Dear Ms. Ingram,
Regarding your November 2014 article, “A (Potentially) Bright Future for Pumped Storage in the U.S.,” the “heyday” of U.S. pumped-storage construction and capacity-building coincides, or correlates strongly, with the “heyday” of U.S. nuclear power plant construction/capacity build-out.
This is not a coincidence. Other regions mentioned in your article that have considerable pumped-storage capacity, Europe and Japan, also have lots of nuclear plants.
Nuclear plants are baseload facilities that cannot be ramped down (due to safety and technical reasons) nor ramped up (because they are typically already running at or near full capacity), and certainly not turned off due to the massive efforts and time required to restart nuclear. Thus, nuclear plants require grid operators to have similar grid-balancing components, systems and operations methods as do intermittent renewables, in order to maintain grid stability.
It is easier to “see” (understand) the grid-balancing issues/challenges from the supply side perspective of intermittent renewables, for example. But it is somewhat more difficult to see/understand that variable, unpredictable changes of load on the demand side (inherent in the “freedom to consume or not” paradigm of North America) create nearly identical grid-balancing issues. Issues that nuclear plants can do nothing to mitigate.
The grid load (demand side) is constantly, unpredictably changing, so both unpredictable supply (intermittent renewable energy) and in-flexible fixed supply (nuclear power) present issues and problems for grid managers and operators to maintain balance. Hence, the build-out of pumped storage that coincides with large nuclear capacity increases.
Do hydro industry members discuss or acknowledge this reality?
— Robert Mathews, Appropriate Energy Systems, British Columbia, Canada
Rick Miller, P.E., senior vice president of renewable energy services with HDR, responds:
Mr. Mathews points to a very real challenge to the reliability of the future grid — how to manage the new net load problem.
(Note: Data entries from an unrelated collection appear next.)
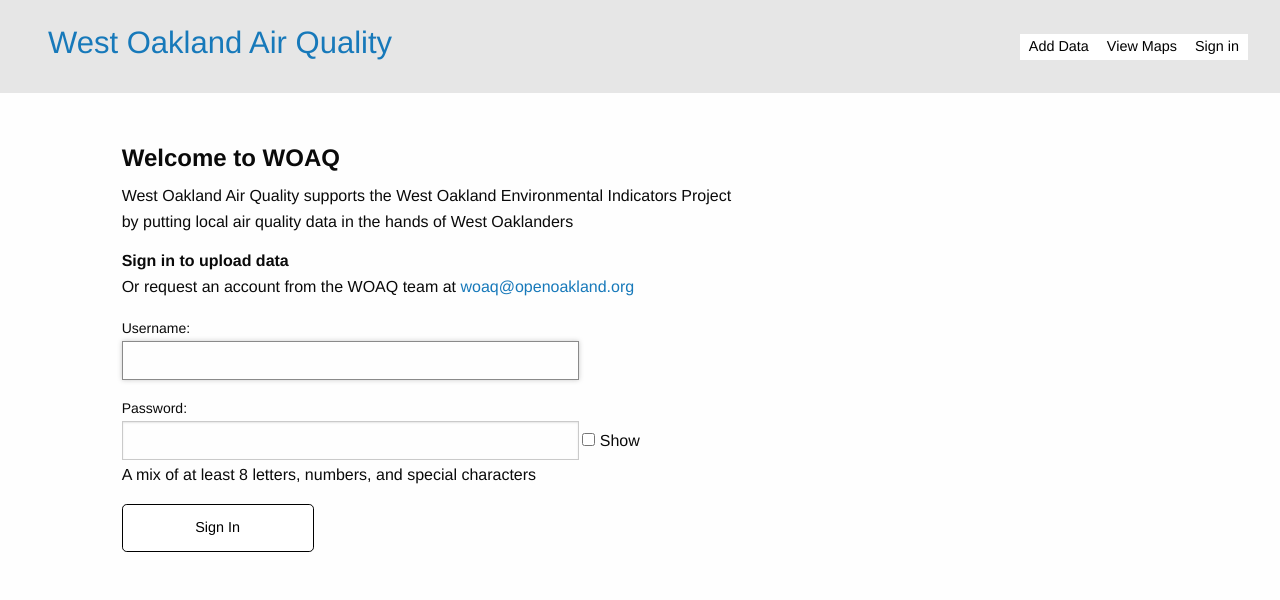
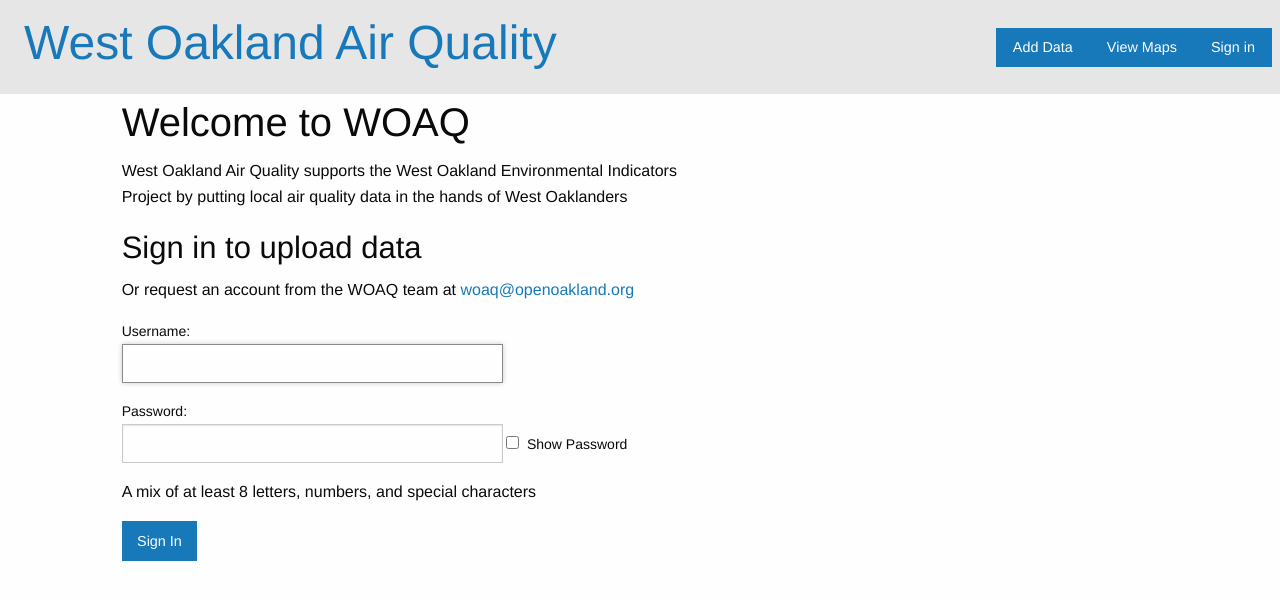
Before and after one commit to openoakland/woeip, a Django app: page /accounts/login/ in a window 1280 px wide. Shown: the top 600 px of the page. Run offline with Django 3.2, Linux system fonts and the light colour scheme; parts of the project's set-up code (start-up, migrations or seed data) failed here and were passed over; some libraries are stand-ins or nearby versions.

Commit message:
remove most custom styling. adjust header tags for accessibility. Adjust grid of signin page

```diff
--- a/woeip/static/css/app.css
+++ b/woeip/static/css/app.css
@@ -1,75 +1,4 @@
-.top-bar {
-  font-size: 1.25rem;
-  padding: 1rem 2rem;
-}
-
-.button {
-  background-color: white;
-  color: black;
-  line-height: inherit;
-}
-
-.top-bar .button:hover, .button:focus {
-  background-color: #eee;
-  color: #21b890;
-  border-bottom: 0.125rem solid #21b890;
-  transition: all 0.5s ease;
-}
-
-.top-bar .button.active {
-  color: #21b890;
-  border-bottom: 0.125rem solid #21b890;
-  transition: all 0.5s ease;
-}
-
-.top-bar .dropdown.menu li a {
-  padding: 0.3rem 0.5rem;
-}
-
-#burger-menu .menu-text{
-  font-weight: 700;
-}
-
-.menu .menu-text{
-  padding: 0;
-}
-
-.grid-container.signin-page {
-  max-width: 40rem;
-  margin-top: 3rem;
-}
-
-div.signin-page h1 {
-  font-size: 1.5rem;
-  font-weight: bold;
-}
-
-div.signin-page input[name="password"] {
-  margin:0rem;
-}
-
-div.signin-page h2 {
-  font-size: 1rem;
-  font-weight: bold;
-  margin-bottom: 0.1rem;
-}
-
 #showPassword {
   padding-left: 0.2rem;
   padding-top: 0.5rem;
 }
-
-div.signin-page button{
-  border: solid 0.1rem black;
-  border-radius: 0.3rem;
-  width: 12rem;
-}
-
-div.signin-page .button:hover, .button:focus {
-  background-color:black;
-  color:white;
-}
-
-div.signin-page .button.active {
-  color: black;
-}
--- a/woeip/templates/includes/_navigation.html
+++ b/woeip/templates/includes/_navigation.html
@@ -5,7 +5,7 @@
 <div class="top-bar" id="site-menu">
   <div class="top-bar-left">
     <ul class="menu">
-    <li><h3><a href="{% url 'index' %}">West Oakland Air Quality</a></h3></li>
+    <li><h1><a href="{% url 'index' %}">West Oakland Air Quality</a></h3></li>
     </ul>
   </div>
   <div class="top-bar-right">
--- a/woeip/templates/registration/login.html
+++ b/woeip/templates/registration/login.html
@@ -1,11 +1,11 @@
 {% extends '__base.html' %}
 {% block content %}
-<div class="grid-container large-offset-1 signin-page">
+<div class="grid-container large-offset-1">
   <div class="grid-x">
-    <div class="cell medium-12"><h1>Welcome to WOAQ</h1></div>
+    <div class="cell medium-6"><h2>Welcome to WOAQ</h2></div>
   </div>
   <div class="grid-x">
-    <div class="cell medium-12">
+    <div class="cell medium-6">
       <p>West Oakland Air Quality supports the
     West Oakland Environmental Indicators Project
     by putting local air quality data in the hands
@@ -13,10 +13,10 @@
     </div>
   </div>
     <div class="grid-x">
-      <div class="cell medium-12"><h2>Sign in to upload data</h2></div>
+      <div class="cell medium-6"><h3>Sign in to upload data</h3></div>
     </div>
     <div class="grid-x">
-      <div class="cell medium-12">
+      <div class="cell medium-6">
         <p>Or request an account from the WOAQ team at
           <a href="mailto:woaq@openoakland.org">woaq@openoakland.org</a>
         </p>
@@ -25,23 +25,23 @@
     <form method="post">
       {% csrf_token %}
       <div class="grid x">
-        <div class="cell medium-9">{{ form.username.label_tag }}</div>
+        <div class="cell medium-6">{{ form.username.label_tag }}</div>
       </div>
       <div class="grid-x">
-        <div class="cell medium-9">{{ form.username }}</div>
+        <div class="cell medium-4">{{ form.username }}</div>
       </div>
       <div class="grid x">
-          <div class="cell medium-9">{{ form.password.label_tag }}</div>
+          <div class="cell medium-6">{{ form.password.label_tag }}</div>
         </div>
       <div class="grid-x">
-        <div class="cell medium-9">{{ form.password }}</div>
-        <div class="cell medium-3" id="showPassword"><input type="checkbox" onclick="showPassword()"> Show</div>
+        <div class="cell medium-4">{{ form.password }}</div>
+        <div class="cell medium-2" id="showPassword"><input type="checkbox" onclick="showPassword()"><label for="id_password">Show Password</label></div>
       </div>
       <div class="grid x">
-        <div class="cell medium-9"><p>A mix of at least 8 letters, numbers, and special characters</p></div>
+        <div class="cell medium-6"><p>A mix of at least 8 letters, numbers, and special characters</p></div>
       </div>
       <div class="grid-x">
-        <div class="cell medium-12"><button class="button" type="submit">Sign In</button></div>
+        <div class="cell medium-6"><button class="button" type="submit">Sign In</button></div>
       </div>
     </form>
 </div>
```
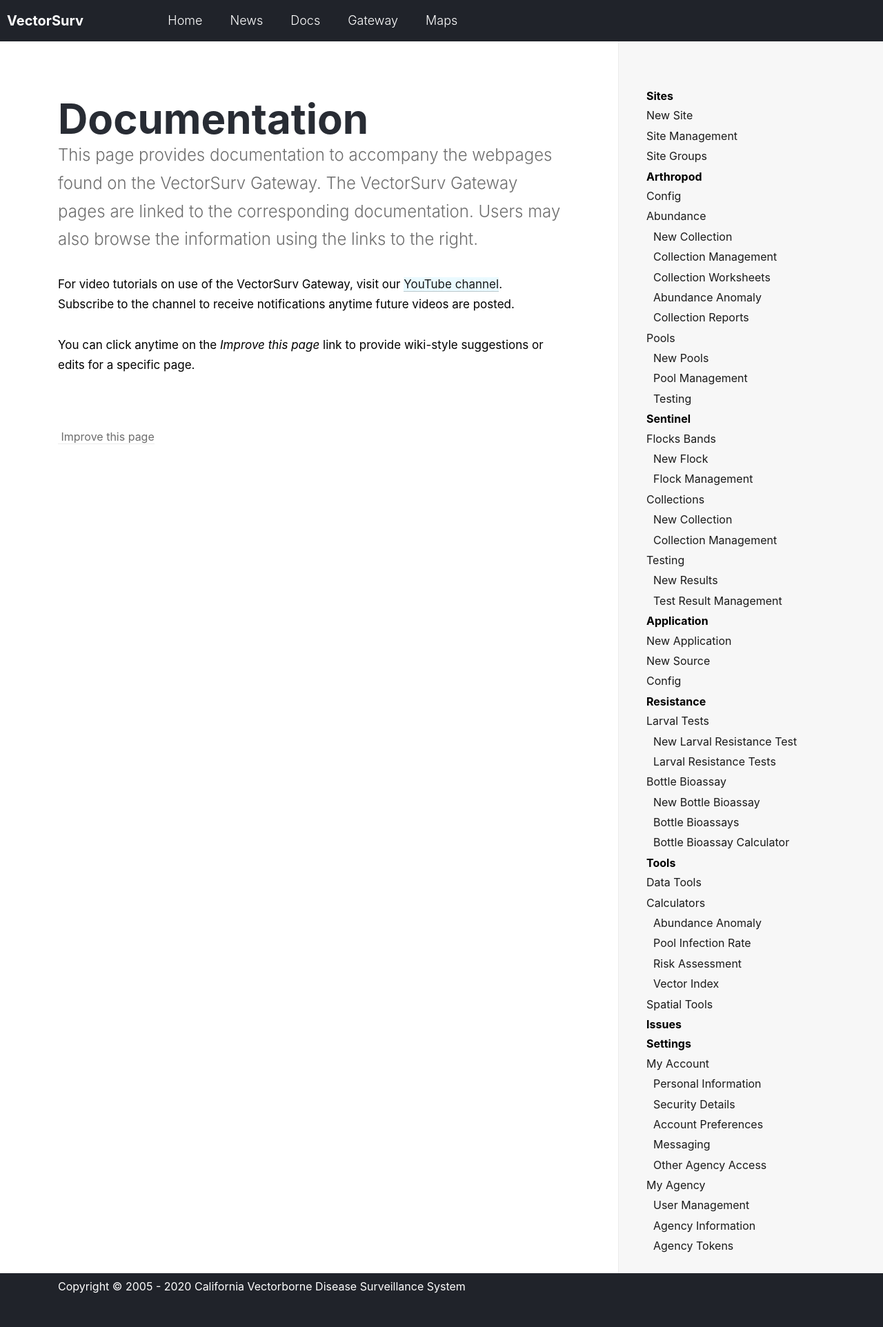
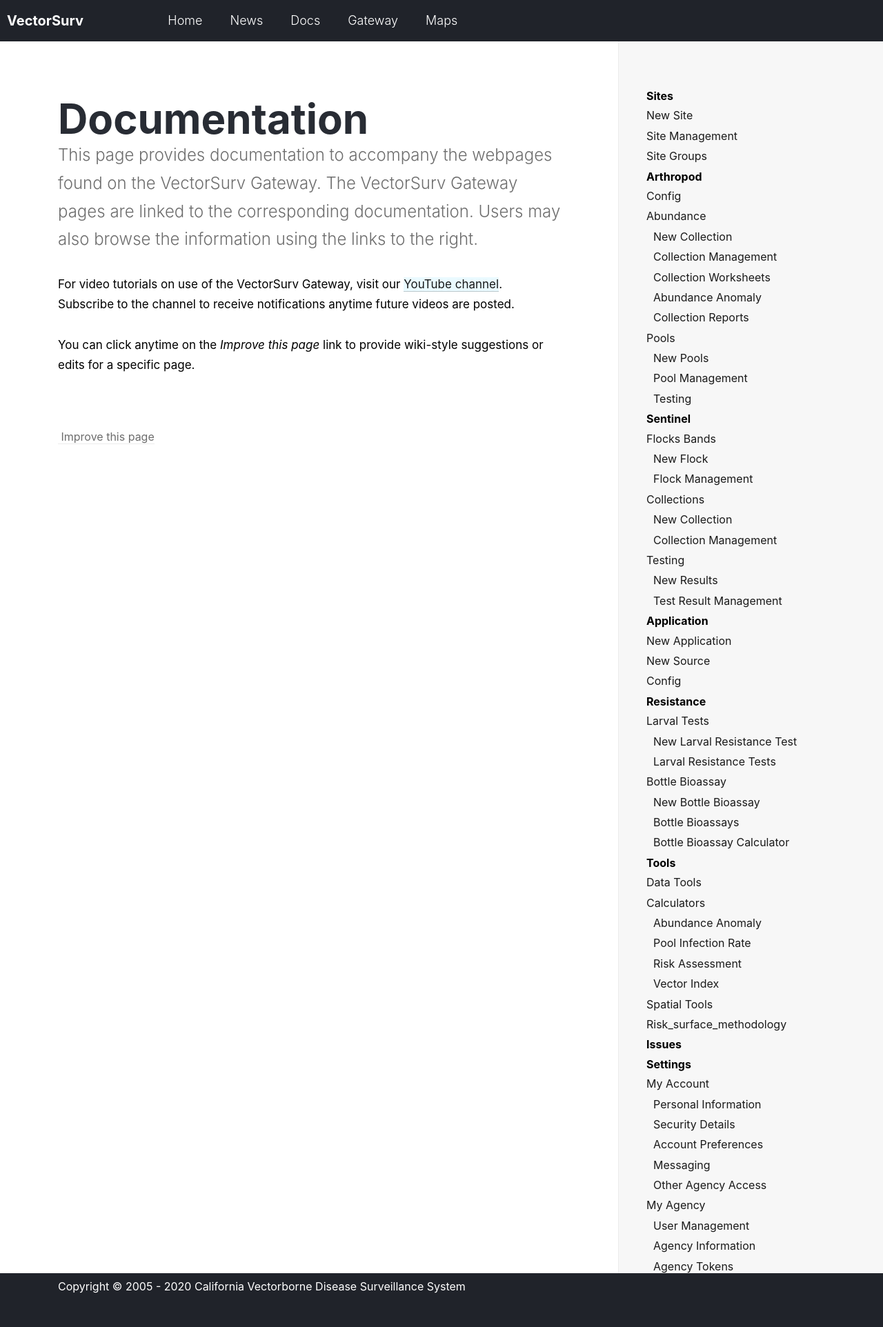
Before and after one commit to tlvaldepena/vectorsurv.org, a Jekyll site: the page built from _docs/index.md, in a window 1280 px wide. Shown: the whole page at 69% size. Built offline with Jekyll 4.4.1, drawn with Linux system fonts in a browser that asks for light colours.

Commit message:
Update docs_nav.yml

```diff
--- a/_data/docs_nav.yml
+++ b/_data/docs_nav.yml
@@ -63,6 +63,7 @@
         - link: /docs/tools/calculators/risk-assessment/
         - link: /docs/tools/calculators/vector-index/
     - link: /docs/tools/spatial-tools/
+    - link: /docs/tools/risk_surface_methodology/
 - title: Issues
   link: /docs/issues/
 - title: Settings
```
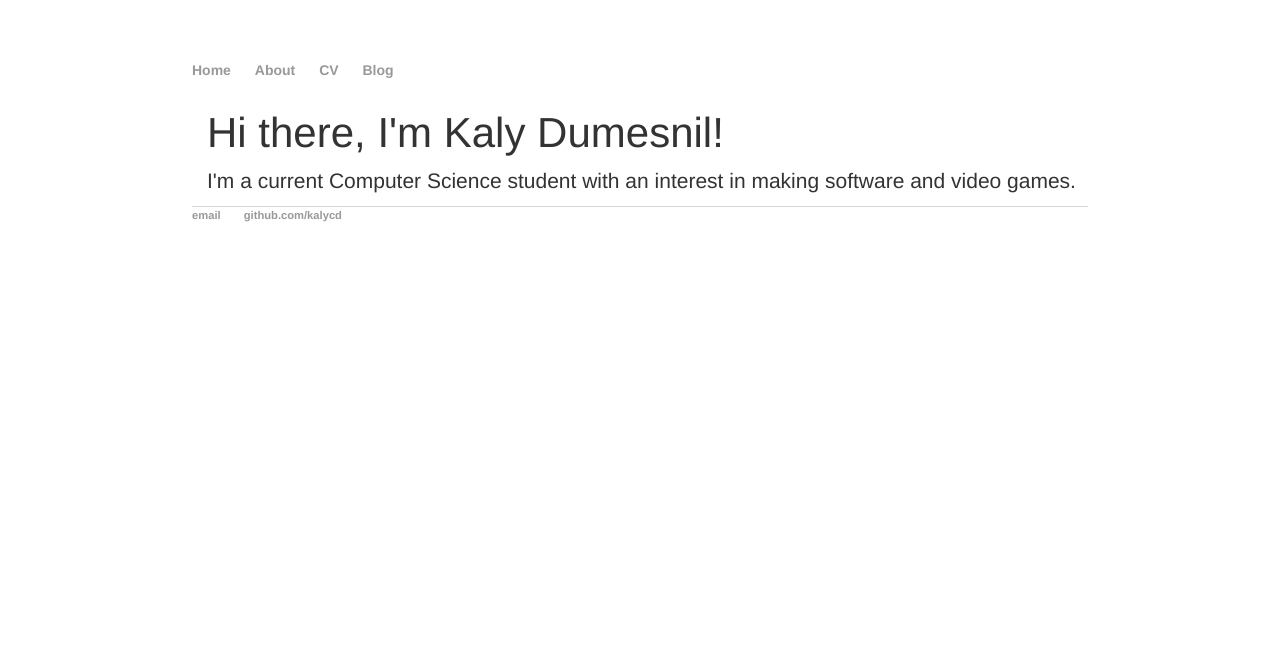
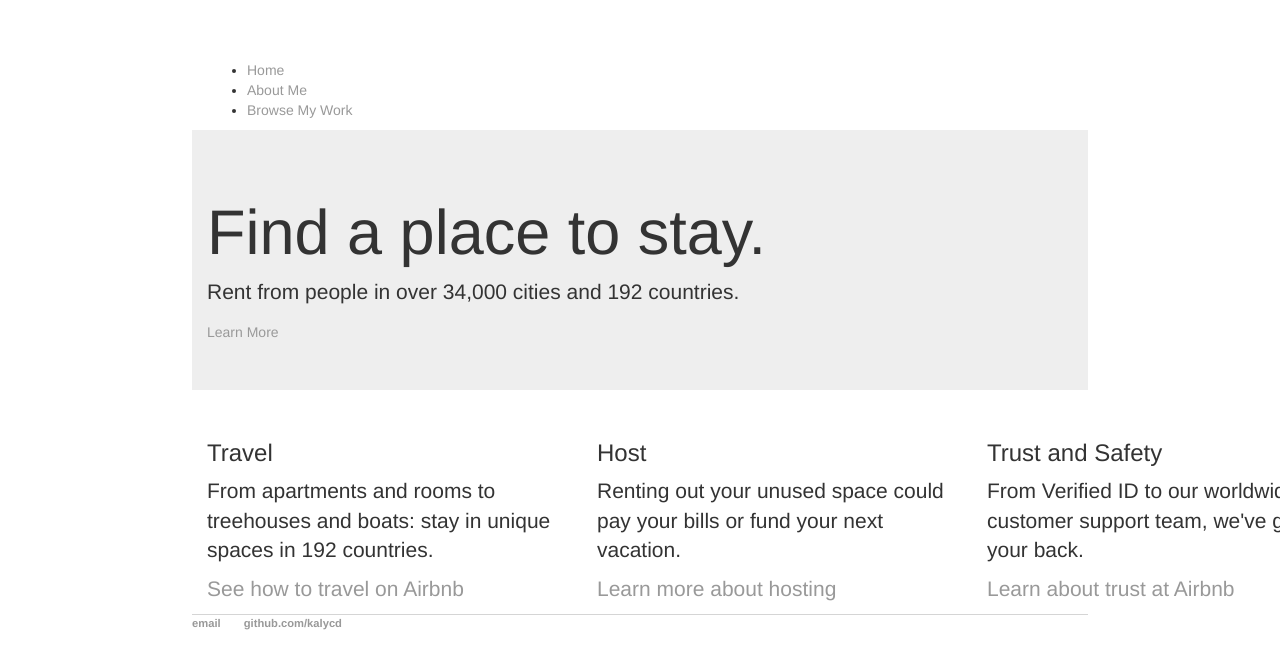
Before and after one commit to kalycd/kalycd.github.io, a Jekyll site: the page built from index.html, in a window 1280 px wide. Shown: the top 669 px of the page. Built offline with Jekyll 4.4.1, drawn with Linux system fonts in a browser that asks for light colours.

Commit message:
Update default.html

```diff
--- a/_layouts/default.html
+++ b/_layouts/default.html
@@ -7,19 +7,50 @@
 			<link rel="stylesheet" type="text/css" href="/css/main.css">
 		</head>
 		<body>
-			<nav>
-	    		<ul>
-	        		<li><a href="/">Home</a></li>
-		        	<li><a href="/about">About</a></li>
-	        		<li><a href="/cv">CV</a></li>
-	        		<li><a href="/blog">Blog</a></li>
-	    		</ul>
-			</nav>
-			<div class="container">
 
-			{{ content }}
+			    <div class="nav">
+      <div class="container">
+        <ul class="pull-left">
+		<li><a href="#">Home</a></li>
+         	<li><a href="#">About Me</a></li>
+         	<li><a href="#">Browse My Work</a></li>
+        </ul>
+        <ul class="pull-right">
+         	<li><a href="#">Contact</a></li>
+         	<li><a href="#">Blog</a></li>
+	</ul>
+      </div>
+    </div>
 
-			</div><!-- /.container -->
+    <div class="jumbotron">
+      <div class="container">
+        <h1>Find a place to stay.</h1>
+        <p>Rent from people in over 34,000 cities and 192 countries.</p>
+        <a href="#">Learn More</a>
+      </div>
+    </div>
+
+    <div class="learn-more">
+	  <div class="container">
+		<div class="row">
+	  	  <div class="col-md-4">
+			<h3>Travel</h3>
+			<p>From apartments and rooms to treehouses and boats: stay in unique spaces in 192 countries.</p>
+			<p><a href="#">See how to travel on Airbnb</a></p>
+		  </div>
+		  <div class="col-md-4">
+			<h3>Host</h3>
+			<p>Renting out your unused space could pay your bills or fund your next vacation.</p>
+			<p><a href="#">Learn more about hosting</a></p>
+	      </div>
+		  <div class="col-md-4">
+			<h3>Trust and Safety</h3>
+			<p>From Verified ID to our worldwide customer support team, we've got your back.</p>
+			<p><a href="#">Learn about trust at Airbnb</a></p>
+		  </div>
+	    </div>
+	  </div>
+	</div>
 			<footer>
 	    		<ul>
 	        		<li><a href="mailto:kalydumesnil@gmail.com">email</a></li>
```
Net load is simply the difference between load (or consumer and industrial demand for energy, in blue in the figures below) and subtraction of must-take variable energy supply (typically wind and solar, in yellow below). This is a very different challenge than decades ago, when grid planners had a stable or known supply portfolio and only had to manage the well-understood change in load or demand (really driven by weather, time of day, and day of the week).
This is most obviously seen in southern California, where the California ISO (independent system operator) has published the well-known “Duck Curve” that shows the impacts of integrating significant amounts of solar into the grid (see Figure 1).
As the former asset manager at Duke Energy, where I had 2,000 MW of pumped storage in my portfolio, I can attest that grid operators have known for decades about the need for flexible grid supply solutions, such as pumped storage. The newer net load challenge posed by integrating intermittent renewables is creating a reinvigorated market for new pumped storage. This future grid scenario means there will be excess supply of solar energy during the noon hours, and that supply will disappear by about 4 p.m., while at the same late afternoon time frame the air conditioning load will skyrocket. This leads to an afternoon load ramp of about 12,700 MW as compared to the ramp for load only of maybe 3,000 MW.
So, as you propose, this very real future is creating a nightmare for the grid system operators who are looking for new flexible tools in their grid supply toolbox. And this is the primary driver behind this renaissance of new pumped storage around the globe.